[EXERCISE PROMPT]: Find every line below with the string "email" and pick it out.

BEGIN EXTRACTED DATA

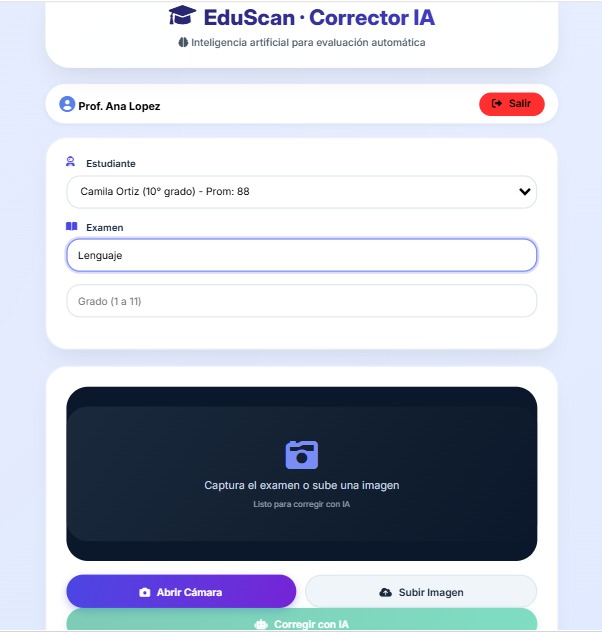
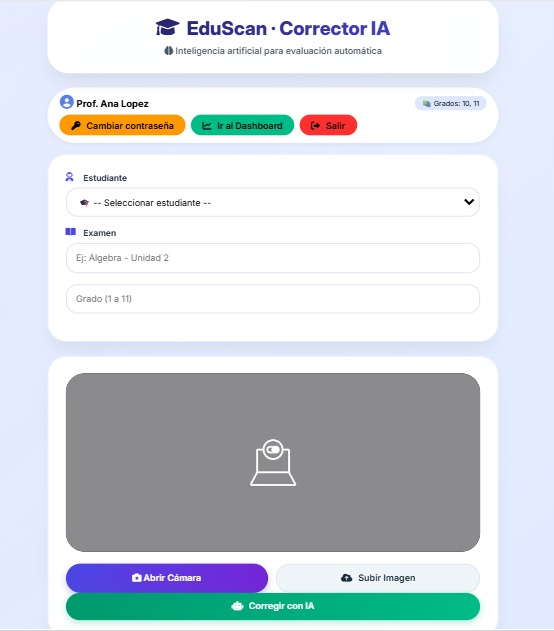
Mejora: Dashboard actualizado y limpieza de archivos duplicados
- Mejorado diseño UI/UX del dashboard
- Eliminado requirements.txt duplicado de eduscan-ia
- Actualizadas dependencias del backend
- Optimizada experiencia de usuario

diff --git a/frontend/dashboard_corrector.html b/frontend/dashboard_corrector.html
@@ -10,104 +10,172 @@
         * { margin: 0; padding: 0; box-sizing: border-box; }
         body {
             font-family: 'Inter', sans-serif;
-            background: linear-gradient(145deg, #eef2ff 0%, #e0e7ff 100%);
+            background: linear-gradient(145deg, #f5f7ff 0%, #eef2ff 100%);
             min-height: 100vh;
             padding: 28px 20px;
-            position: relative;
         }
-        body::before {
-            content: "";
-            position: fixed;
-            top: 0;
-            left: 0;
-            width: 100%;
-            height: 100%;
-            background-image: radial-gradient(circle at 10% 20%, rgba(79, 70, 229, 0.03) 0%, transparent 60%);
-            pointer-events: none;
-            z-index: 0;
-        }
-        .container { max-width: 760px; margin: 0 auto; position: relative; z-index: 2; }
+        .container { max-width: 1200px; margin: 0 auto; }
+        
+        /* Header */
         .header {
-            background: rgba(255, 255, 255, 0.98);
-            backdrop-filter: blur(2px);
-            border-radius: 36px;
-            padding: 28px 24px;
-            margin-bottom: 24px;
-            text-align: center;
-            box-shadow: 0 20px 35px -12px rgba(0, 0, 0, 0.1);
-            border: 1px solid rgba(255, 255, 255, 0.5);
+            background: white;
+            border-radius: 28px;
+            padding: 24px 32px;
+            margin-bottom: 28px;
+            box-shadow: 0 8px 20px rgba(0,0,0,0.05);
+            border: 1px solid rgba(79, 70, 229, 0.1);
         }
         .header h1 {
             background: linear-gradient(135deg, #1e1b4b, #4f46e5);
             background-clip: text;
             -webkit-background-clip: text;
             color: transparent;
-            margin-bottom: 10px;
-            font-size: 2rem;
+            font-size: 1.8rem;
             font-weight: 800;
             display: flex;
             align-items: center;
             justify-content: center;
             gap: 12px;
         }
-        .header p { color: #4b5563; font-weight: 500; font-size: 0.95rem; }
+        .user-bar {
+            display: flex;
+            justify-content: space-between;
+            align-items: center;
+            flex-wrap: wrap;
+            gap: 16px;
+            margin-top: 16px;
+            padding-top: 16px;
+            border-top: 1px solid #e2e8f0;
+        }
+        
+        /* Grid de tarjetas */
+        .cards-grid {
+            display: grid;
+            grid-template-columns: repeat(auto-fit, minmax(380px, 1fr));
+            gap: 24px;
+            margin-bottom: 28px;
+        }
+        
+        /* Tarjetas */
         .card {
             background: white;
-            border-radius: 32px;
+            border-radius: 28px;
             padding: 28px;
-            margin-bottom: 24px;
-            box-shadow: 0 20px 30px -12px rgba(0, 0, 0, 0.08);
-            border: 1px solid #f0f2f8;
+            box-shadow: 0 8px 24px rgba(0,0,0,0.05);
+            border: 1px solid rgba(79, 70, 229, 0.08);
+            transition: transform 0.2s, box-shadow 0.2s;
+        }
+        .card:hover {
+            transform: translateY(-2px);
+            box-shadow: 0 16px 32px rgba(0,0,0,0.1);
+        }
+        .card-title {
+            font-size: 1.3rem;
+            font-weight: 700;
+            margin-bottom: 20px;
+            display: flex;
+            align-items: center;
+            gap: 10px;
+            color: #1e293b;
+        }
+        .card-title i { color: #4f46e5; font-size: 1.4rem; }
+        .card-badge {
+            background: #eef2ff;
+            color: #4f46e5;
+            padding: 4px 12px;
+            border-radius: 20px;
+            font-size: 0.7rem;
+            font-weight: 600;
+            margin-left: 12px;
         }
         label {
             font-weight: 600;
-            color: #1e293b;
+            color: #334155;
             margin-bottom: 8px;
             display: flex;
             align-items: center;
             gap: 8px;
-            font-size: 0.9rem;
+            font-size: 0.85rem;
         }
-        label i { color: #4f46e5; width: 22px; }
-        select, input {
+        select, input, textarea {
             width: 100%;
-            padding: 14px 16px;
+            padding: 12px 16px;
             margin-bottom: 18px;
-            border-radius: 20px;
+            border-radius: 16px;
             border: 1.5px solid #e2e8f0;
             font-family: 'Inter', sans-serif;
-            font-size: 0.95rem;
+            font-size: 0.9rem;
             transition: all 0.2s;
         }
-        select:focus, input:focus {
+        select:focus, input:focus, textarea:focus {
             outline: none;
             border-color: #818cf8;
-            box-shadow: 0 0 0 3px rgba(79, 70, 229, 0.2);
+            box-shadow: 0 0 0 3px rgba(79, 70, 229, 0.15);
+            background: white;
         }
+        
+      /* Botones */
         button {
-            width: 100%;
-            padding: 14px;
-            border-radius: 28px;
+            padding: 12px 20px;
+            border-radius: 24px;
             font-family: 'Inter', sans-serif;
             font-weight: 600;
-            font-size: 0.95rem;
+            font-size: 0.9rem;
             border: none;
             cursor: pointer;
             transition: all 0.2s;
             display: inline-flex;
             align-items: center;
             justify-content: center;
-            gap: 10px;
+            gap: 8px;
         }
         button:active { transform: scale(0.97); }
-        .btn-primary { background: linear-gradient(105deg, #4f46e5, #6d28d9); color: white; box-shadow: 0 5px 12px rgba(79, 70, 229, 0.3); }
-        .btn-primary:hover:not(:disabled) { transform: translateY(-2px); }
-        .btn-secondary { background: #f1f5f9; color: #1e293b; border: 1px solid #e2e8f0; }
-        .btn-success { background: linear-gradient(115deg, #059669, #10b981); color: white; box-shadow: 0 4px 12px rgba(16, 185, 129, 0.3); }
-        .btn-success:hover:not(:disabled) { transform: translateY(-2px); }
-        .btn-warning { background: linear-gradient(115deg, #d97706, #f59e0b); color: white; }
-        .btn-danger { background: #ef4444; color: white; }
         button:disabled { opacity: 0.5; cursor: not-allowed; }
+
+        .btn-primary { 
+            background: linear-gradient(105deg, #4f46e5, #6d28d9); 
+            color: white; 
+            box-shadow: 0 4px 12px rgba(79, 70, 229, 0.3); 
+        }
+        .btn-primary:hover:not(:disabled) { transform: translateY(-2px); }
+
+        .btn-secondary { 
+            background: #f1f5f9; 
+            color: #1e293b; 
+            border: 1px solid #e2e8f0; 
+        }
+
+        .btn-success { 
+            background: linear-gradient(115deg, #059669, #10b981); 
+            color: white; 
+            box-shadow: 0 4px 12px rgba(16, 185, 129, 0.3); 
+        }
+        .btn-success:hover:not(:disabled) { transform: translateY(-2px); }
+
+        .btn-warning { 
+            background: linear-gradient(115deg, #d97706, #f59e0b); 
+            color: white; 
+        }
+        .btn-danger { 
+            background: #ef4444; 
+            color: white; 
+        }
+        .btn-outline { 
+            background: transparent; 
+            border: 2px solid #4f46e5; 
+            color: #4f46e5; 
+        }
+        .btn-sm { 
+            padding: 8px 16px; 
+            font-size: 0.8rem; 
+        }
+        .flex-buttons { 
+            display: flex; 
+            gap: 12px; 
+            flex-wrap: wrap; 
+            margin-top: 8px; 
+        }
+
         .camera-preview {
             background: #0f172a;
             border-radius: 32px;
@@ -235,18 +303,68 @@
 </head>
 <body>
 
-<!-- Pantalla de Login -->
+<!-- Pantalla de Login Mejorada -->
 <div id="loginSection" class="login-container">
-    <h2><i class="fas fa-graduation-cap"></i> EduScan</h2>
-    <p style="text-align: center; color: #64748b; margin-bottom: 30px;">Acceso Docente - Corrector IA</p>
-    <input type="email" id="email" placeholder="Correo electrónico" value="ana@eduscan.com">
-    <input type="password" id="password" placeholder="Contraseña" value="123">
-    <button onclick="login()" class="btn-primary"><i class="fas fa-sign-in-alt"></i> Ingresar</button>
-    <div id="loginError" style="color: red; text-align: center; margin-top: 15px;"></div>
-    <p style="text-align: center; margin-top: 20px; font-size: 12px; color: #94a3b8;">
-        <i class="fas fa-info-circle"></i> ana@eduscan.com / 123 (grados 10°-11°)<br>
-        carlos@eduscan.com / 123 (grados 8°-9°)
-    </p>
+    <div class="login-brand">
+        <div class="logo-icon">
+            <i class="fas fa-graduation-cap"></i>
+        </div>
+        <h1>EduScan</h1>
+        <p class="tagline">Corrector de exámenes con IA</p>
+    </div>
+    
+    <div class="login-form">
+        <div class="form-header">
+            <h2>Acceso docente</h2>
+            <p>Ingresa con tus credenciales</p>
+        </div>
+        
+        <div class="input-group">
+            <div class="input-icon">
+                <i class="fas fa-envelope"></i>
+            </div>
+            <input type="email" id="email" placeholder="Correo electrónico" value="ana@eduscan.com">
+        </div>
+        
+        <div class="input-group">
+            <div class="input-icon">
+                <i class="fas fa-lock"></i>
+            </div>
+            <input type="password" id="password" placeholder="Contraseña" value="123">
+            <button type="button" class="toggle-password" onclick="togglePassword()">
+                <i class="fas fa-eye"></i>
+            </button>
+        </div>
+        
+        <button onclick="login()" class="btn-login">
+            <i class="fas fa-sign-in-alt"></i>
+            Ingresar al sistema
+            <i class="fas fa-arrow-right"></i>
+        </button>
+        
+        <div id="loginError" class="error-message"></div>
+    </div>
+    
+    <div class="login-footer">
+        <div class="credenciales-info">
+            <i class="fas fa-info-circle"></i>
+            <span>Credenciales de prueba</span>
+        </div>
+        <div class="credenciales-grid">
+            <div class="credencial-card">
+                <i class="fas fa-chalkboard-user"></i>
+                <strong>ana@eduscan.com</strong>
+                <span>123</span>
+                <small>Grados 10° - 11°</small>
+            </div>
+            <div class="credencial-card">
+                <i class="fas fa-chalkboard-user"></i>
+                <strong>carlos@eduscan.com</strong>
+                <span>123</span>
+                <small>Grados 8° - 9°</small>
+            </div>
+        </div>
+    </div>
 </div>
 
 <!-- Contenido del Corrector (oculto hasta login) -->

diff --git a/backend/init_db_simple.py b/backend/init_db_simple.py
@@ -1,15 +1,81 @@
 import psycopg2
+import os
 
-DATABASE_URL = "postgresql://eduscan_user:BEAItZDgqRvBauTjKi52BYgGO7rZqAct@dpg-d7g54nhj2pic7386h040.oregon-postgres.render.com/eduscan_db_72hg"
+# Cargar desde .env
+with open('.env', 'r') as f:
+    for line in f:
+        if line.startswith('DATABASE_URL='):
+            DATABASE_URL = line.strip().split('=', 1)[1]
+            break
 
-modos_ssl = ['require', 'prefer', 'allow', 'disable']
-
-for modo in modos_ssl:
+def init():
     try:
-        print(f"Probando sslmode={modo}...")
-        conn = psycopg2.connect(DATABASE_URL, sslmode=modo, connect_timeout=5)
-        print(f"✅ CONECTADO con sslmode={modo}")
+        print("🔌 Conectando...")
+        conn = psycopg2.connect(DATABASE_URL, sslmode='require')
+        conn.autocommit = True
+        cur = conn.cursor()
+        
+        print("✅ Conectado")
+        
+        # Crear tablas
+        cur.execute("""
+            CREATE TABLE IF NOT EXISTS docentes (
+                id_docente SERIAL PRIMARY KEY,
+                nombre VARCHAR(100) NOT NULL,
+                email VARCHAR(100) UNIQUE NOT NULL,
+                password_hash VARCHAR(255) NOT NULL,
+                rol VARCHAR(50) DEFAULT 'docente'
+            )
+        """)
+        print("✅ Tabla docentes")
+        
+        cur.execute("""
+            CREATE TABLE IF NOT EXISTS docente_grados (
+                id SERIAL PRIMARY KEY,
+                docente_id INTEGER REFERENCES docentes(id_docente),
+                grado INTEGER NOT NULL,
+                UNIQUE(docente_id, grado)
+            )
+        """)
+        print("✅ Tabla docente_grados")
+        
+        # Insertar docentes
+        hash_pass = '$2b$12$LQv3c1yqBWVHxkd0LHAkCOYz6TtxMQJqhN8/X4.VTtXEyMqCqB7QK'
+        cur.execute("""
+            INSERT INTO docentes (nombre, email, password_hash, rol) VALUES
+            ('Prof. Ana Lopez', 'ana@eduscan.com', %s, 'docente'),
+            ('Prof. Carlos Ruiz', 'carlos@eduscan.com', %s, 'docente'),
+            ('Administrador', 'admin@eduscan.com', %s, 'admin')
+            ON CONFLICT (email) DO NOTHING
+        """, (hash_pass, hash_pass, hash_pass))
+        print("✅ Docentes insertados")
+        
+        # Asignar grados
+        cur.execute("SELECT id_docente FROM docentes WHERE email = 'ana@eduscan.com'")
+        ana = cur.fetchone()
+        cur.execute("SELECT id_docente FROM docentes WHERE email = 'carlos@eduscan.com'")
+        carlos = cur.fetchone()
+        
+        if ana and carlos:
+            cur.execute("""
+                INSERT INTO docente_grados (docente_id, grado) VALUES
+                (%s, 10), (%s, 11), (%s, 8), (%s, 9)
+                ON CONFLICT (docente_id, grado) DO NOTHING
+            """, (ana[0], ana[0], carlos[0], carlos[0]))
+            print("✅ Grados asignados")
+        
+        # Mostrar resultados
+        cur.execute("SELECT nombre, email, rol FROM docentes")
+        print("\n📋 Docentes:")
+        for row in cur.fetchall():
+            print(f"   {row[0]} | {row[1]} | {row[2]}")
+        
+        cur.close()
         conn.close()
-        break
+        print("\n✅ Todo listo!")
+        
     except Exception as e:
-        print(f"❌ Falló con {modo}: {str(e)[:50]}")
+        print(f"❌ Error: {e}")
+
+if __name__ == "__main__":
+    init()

END EXTRACTED DATA
BEGIN EXTRACTED DATA

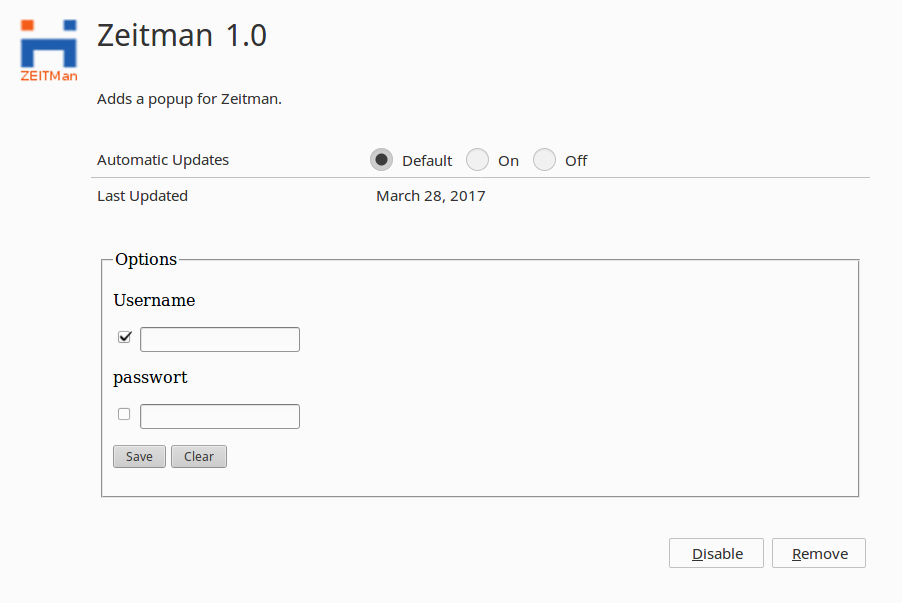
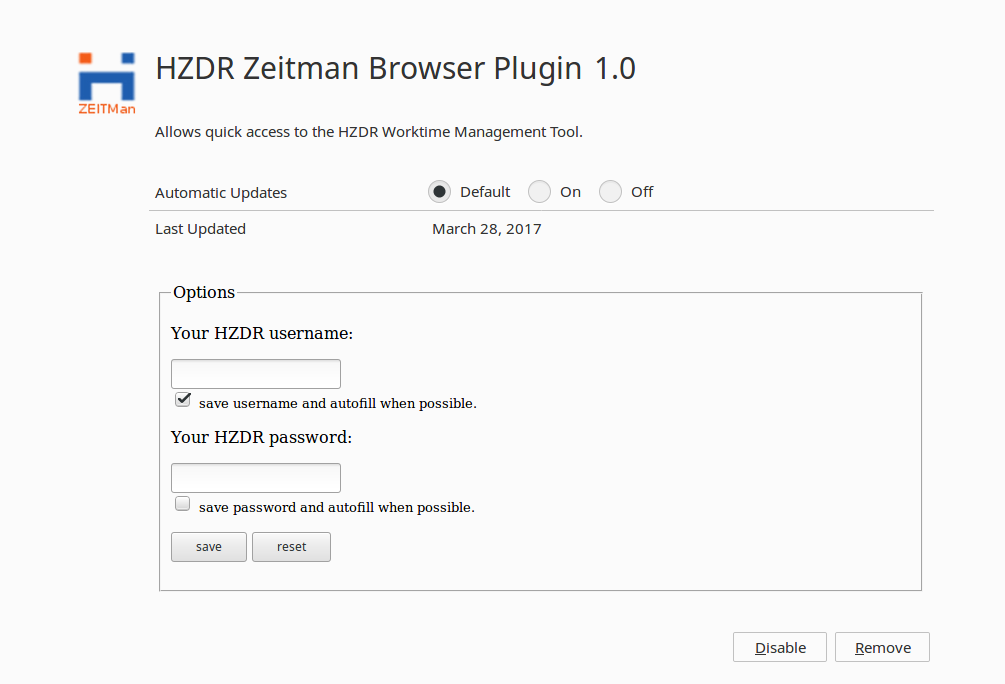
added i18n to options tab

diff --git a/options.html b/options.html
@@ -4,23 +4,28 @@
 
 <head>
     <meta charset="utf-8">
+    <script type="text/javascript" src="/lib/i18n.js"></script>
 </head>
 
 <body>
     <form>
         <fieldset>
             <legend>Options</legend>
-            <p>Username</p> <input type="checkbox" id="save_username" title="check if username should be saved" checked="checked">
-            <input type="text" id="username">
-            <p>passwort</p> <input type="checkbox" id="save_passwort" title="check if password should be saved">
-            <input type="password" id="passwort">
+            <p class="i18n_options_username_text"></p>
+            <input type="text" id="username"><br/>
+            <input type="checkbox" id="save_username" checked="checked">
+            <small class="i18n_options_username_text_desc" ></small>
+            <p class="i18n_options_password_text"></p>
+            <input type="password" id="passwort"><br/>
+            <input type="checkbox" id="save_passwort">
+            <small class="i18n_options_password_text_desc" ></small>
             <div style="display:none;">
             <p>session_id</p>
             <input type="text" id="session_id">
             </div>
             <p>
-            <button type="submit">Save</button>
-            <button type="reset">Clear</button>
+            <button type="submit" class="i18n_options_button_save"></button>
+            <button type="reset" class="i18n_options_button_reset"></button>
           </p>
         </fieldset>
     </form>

END EXTRACTED DATA

[RESPONSE FOR THIS EXERCISE]:
-    <input type="email" id="email" placeholder="Correo electrónico" value="ana@eduscan.com">
+            <input type="email" id="email" placeholder="Correo electrónico" value="ana@eduscan.com">
+                email VARCHAR(100) UNIQUE NOT NULL,
+            INSERT INTO docentes (nombre, email, password_hash, rol) VALUES
+            ON CONFLICT (email) DO NOTHING
+        cur.execute("SELECT id_docente FROM docentes WHERE email = 'ana@eduscan.com'")
+        cur.execute("SELECT id_docente FROM docentes WHERE email = 'carlos@eduscan.com'")
+        cur.execute("SELECT nombre, email, rol FROM docentes")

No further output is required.